Professor Joseph Grundfest spoke with Pete Carey of the San Jose Mercury News on what led to the formation of Financial Engines, an online investment advice provider which recently gained attention with its $127 million public offering.
Until last year, Financial Engines was one of Silicon Valley's sleepers -- it doesn't make gadgets and it was co-founded by a Stanford economist, not by a Stanford engineer.
But it got everyone's attention with a March 2010 public offering that raised $127 million. Its share price has soared about 60 percent since then.
Sharpe is now a director emeritus of the company, while co-founder Joseph Grundfest, a Stanford law professor and former SEC commissioner, still serves on its board. The third co-founder was the late Craig Johnson, then chairman of the Venture Law Group.

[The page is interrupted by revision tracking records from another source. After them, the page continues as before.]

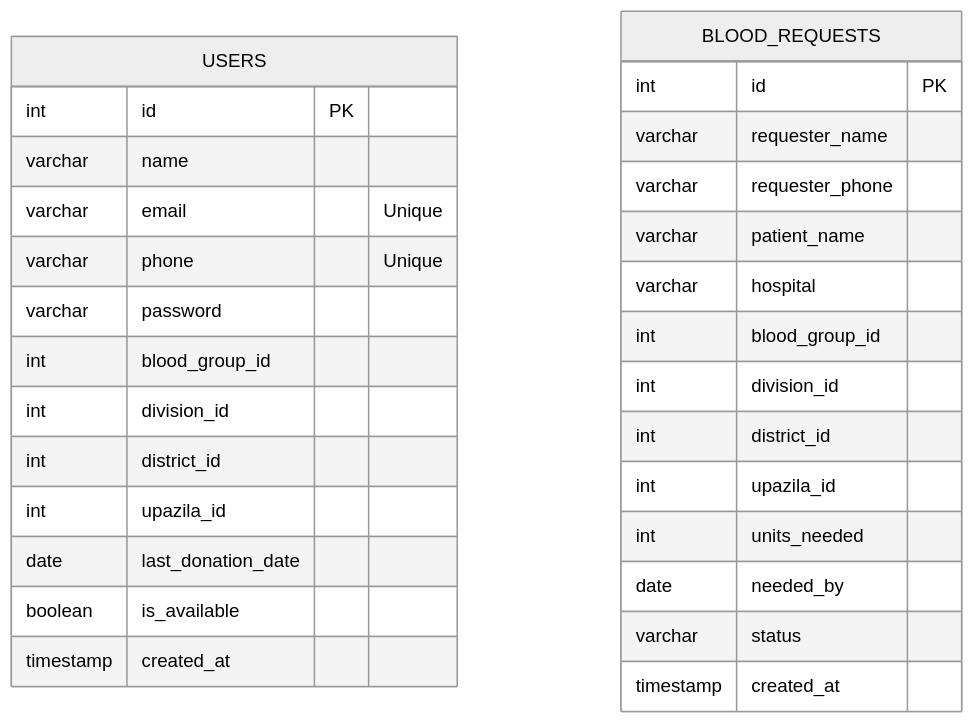
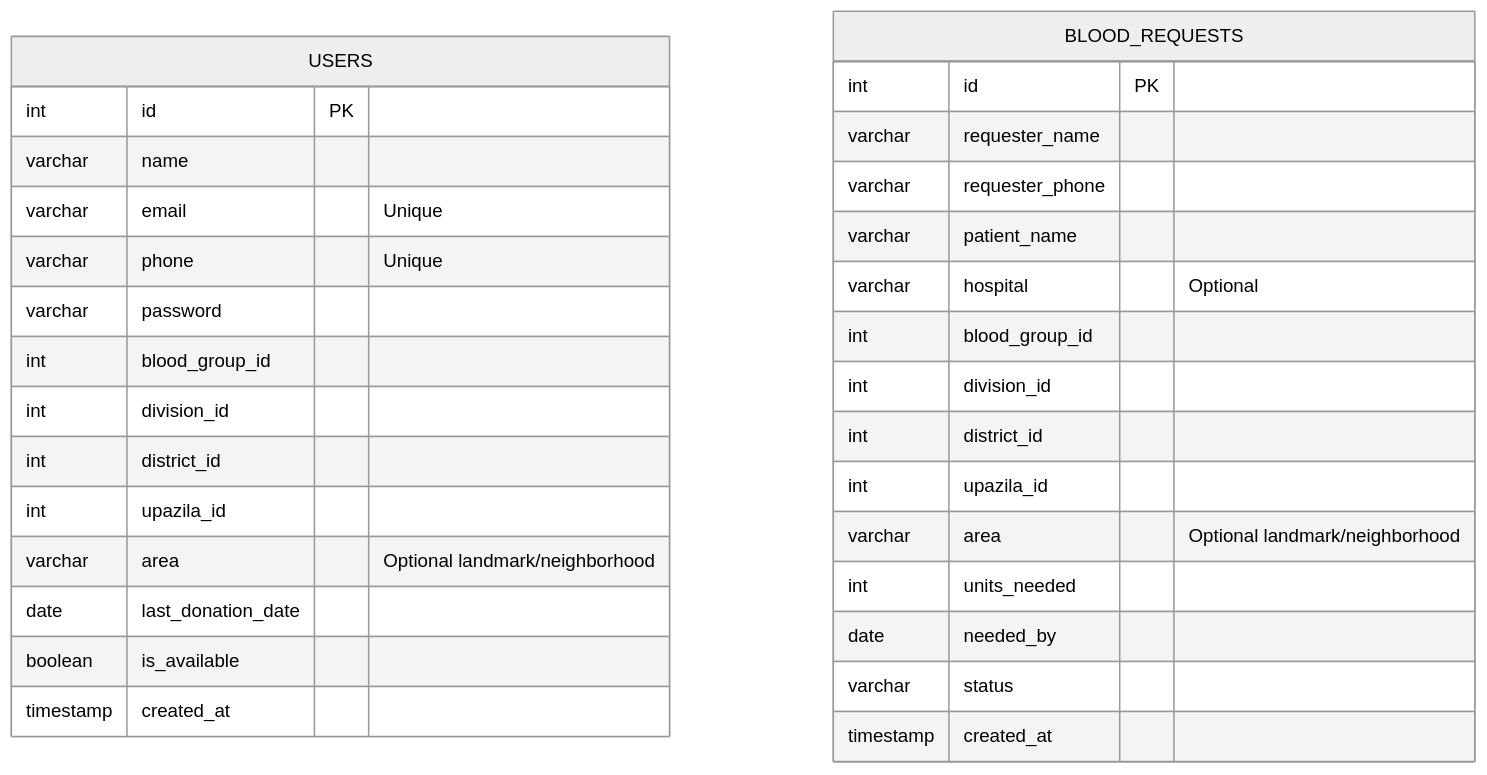
The diagram in README.md (NazmulHudaNabil/blood-donation), drawn with Mermaid (neutral theme) before and after one commit. The commit also changed other lines of this file and 40 other files, not shown here.

````diff
--- a/README.md
+++ b/README.md
@@ -145,33 +220,35 @@
 ```mermaid
 erDiagram
     USERS {
         int id PK
         varchar name
         varchar email "Unique"
         varchar phone "Unique"
         varchar password
         int blood_group_id
         int division_id
         int district_id
         int upazila_id
+        varchar area "Optional landmark/neighborhood"
         date last_donation_date
         boolean is_available
         timestamp created_at
     }
 
     BLOOD_REQUESTS {
         int id PK
         varchar requester_name
         varchar requester_phone
         varchar patient_name
-        varchar hospital
+        varchar hospital "Optional"
         int blood_group_id
         int division_id
         int district_id
         int upazila_id
+        varchar area "Optional landmark/neighborhood"
         int units_needed
         date needed_by
         varchar status
         timestamp created_at
     }
 ```
````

Grundfest recalls the conversation he had with Sharpe in 1996 that led to the formation of Financial Engines as "your average cup of coffee between a Nobel laureate and a washed up SEC commissioner." Sharpe described "all this software that could run on this new thing called the Internet, that would help people manage their money," Grundfest recalled. Grundfest said he volunteered that "if he was really serious about trying to make the world a better place by improving the retail investor's ability to better manage money, we needed to start a company."